SUPPLIED DATA: Begin

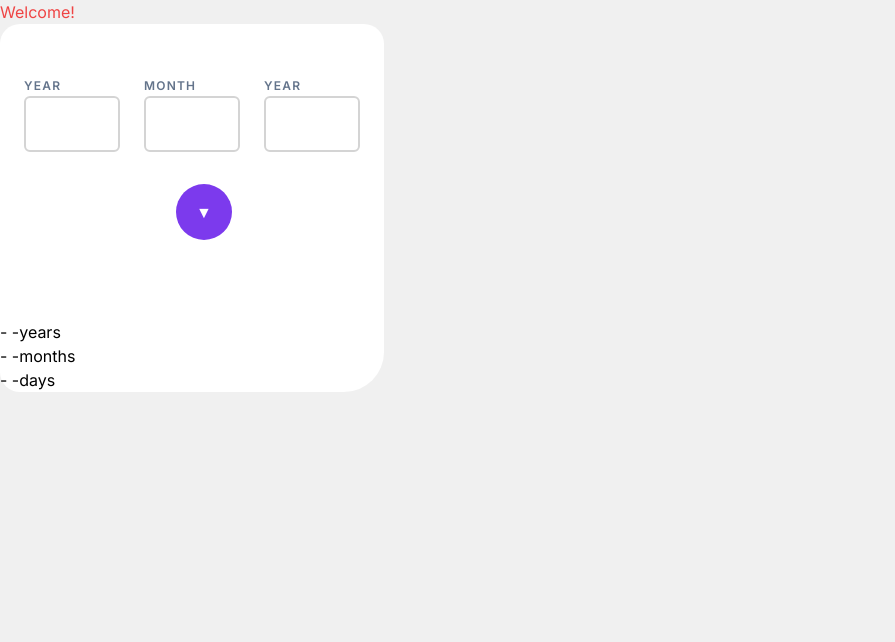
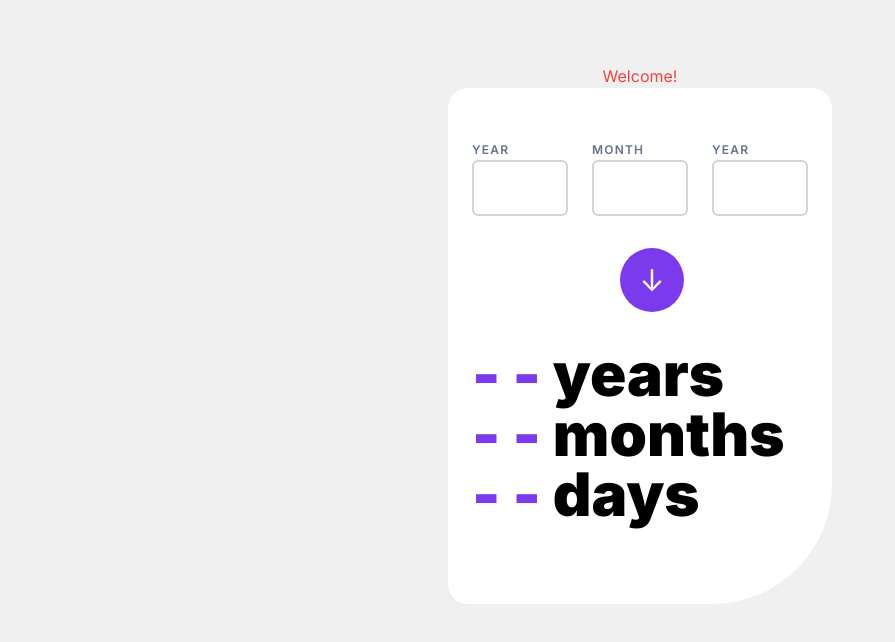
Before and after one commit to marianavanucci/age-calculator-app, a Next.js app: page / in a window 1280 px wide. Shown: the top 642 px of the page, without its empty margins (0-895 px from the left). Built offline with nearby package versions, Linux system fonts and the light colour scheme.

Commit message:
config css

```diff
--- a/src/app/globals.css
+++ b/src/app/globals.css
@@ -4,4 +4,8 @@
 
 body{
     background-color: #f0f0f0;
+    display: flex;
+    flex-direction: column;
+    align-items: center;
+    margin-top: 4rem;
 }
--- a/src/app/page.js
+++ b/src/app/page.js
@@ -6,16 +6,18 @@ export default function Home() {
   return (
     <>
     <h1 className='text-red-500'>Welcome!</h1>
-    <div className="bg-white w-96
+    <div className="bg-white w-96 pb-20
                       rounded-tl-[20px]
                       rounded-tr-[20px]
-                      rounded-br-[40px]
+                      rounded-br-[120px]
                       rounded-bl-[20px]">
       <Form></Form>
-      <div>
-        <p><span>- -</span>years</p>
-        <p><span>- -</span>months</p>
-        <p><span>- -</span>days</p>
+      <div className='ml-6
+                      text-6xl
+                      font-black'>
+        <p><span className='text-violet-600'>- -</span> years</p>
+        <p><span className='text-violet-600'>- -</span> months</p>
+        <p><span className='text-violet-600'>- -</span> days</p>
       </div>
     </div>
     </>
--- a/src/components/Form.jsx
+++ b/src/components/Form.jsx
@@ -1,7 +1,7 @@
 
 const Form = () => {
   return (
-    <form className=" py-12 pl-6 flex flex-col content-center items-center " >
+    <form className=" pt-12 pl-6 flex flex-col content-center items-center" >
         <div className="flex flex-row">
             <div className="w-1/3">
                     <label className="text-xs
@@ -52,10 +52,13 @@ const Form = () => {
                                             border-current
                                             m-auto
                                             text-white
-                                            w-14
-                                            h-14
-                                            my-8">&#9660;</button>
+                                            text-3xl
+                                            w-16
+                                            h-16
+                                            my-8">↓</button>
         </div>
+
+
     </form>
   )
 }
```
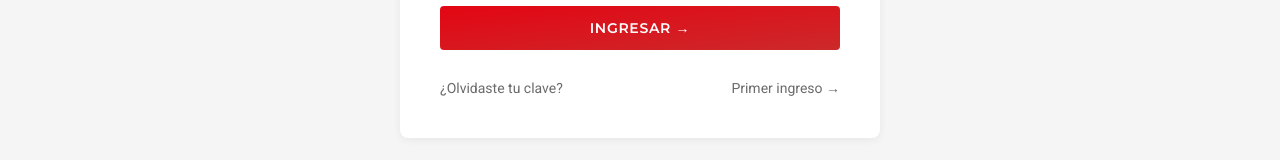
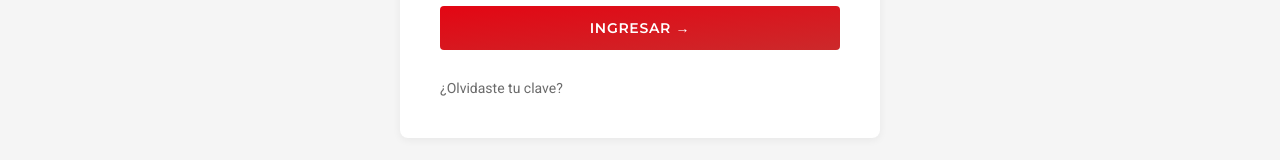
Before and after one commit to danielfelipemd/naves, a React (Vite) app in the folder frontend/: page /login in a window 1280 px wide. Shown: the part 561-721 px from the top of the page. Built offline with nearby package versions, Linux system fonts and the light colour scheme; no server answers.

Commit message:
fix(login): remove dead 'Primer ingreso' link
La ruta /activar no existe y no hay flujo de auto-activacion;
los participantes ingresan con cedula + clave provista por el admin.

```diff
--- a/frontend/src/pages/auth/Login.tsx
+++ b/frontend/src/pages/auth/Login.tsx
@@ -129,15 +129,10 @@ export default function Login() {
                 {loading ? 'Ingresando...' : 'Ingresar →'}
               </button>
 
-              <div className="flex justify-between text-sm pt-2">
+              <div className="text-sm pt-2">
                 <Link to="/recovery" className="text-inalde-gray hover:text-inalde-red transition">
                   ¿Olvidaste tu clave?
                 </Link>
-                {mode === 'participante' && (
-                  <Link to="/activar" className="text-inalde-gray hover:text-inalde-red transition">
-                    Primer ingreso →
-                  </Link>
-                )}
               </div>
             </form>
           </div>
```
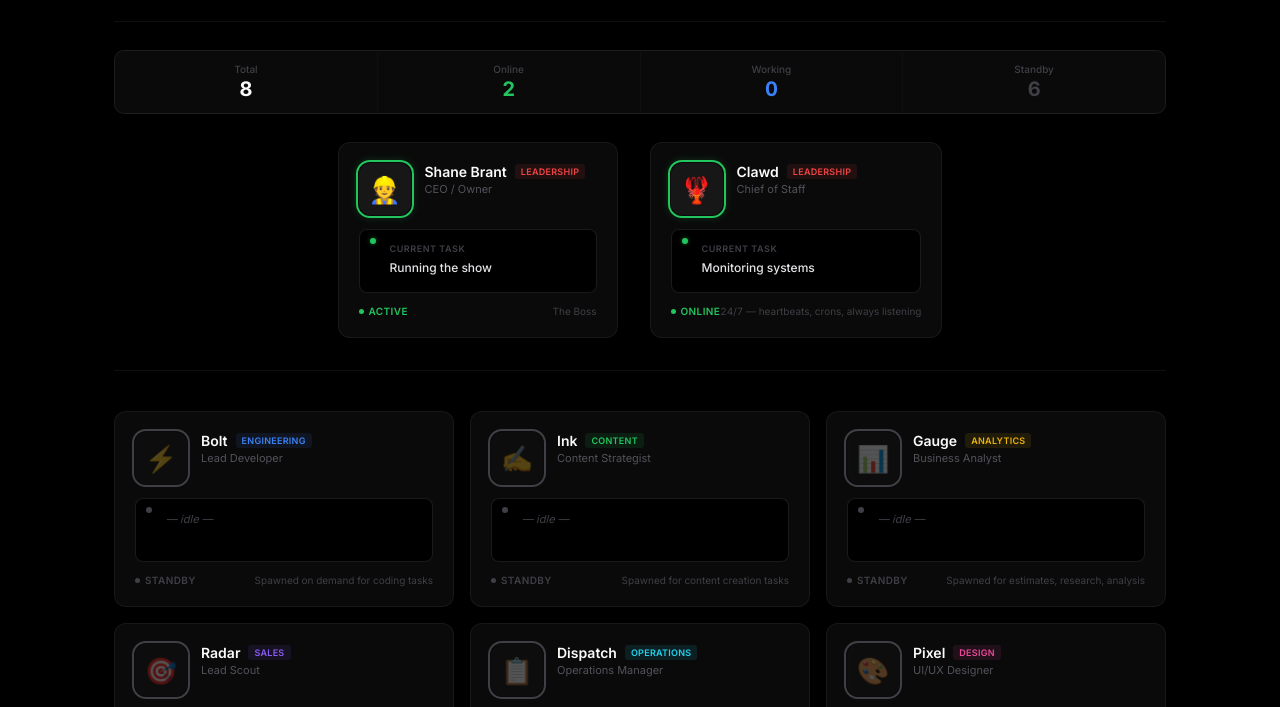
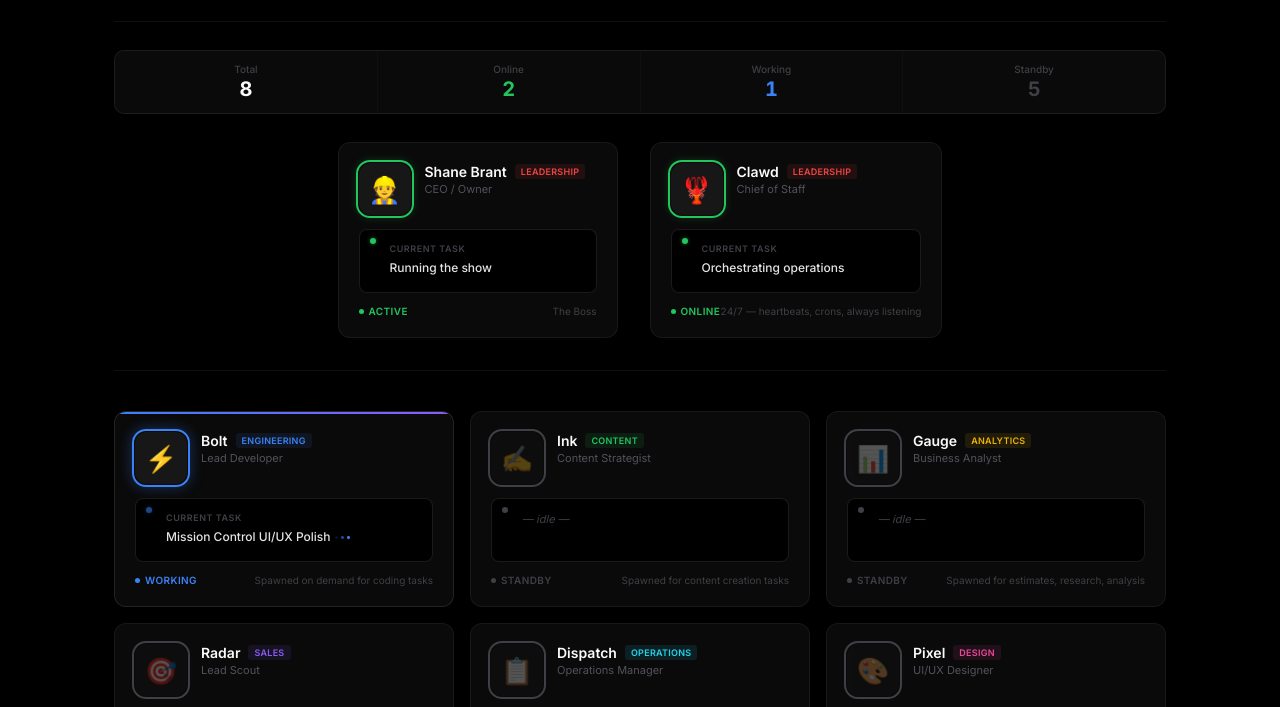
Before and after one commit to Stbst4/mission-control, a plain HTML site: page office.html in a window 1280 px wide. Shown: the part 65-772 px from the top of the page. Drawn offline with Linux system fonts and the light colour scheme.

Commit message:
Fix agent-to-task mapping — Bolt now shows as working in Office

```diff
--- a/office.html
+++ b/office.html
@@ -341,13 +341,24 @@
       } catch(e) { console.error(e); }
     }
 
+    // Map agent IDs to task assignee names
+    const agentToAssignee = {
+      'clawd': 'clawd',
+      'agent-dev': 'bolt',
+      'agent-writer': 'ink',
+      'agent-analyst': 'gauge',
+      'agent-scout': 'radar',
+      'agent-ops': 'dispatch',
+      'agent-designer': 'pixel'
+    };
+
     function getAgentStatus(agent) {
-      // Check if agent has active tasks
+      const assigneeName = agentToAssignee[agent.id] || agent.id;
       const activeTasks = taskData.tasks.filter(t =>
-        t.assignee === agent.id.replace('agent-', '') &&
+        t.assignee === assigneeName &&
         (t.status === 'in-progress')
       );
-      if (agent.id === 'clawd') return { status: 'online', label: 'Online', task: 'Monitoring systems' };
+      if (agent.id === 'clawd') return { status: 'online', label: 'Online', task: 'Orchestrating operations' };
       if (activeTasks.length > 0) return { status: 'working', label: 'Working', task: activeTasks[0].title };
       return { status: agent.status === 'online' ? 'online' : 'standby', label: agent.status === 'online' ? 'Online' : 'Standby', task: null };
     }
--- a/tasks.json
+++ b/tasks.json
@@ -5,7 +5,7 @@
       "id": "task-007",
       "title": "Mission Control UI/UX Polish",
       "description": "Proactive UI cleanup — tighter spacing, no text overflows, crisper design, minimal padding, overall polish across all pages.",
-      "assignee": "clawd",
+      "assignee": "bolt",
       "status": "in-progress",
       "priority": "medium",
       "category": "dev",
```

SUPPLIED DATA: End

ASSIGNMENT >> How many lines in the data above hold the word "clawd"? Answer with the number alone.

SOLUTION TO THE PROBLEM >> 4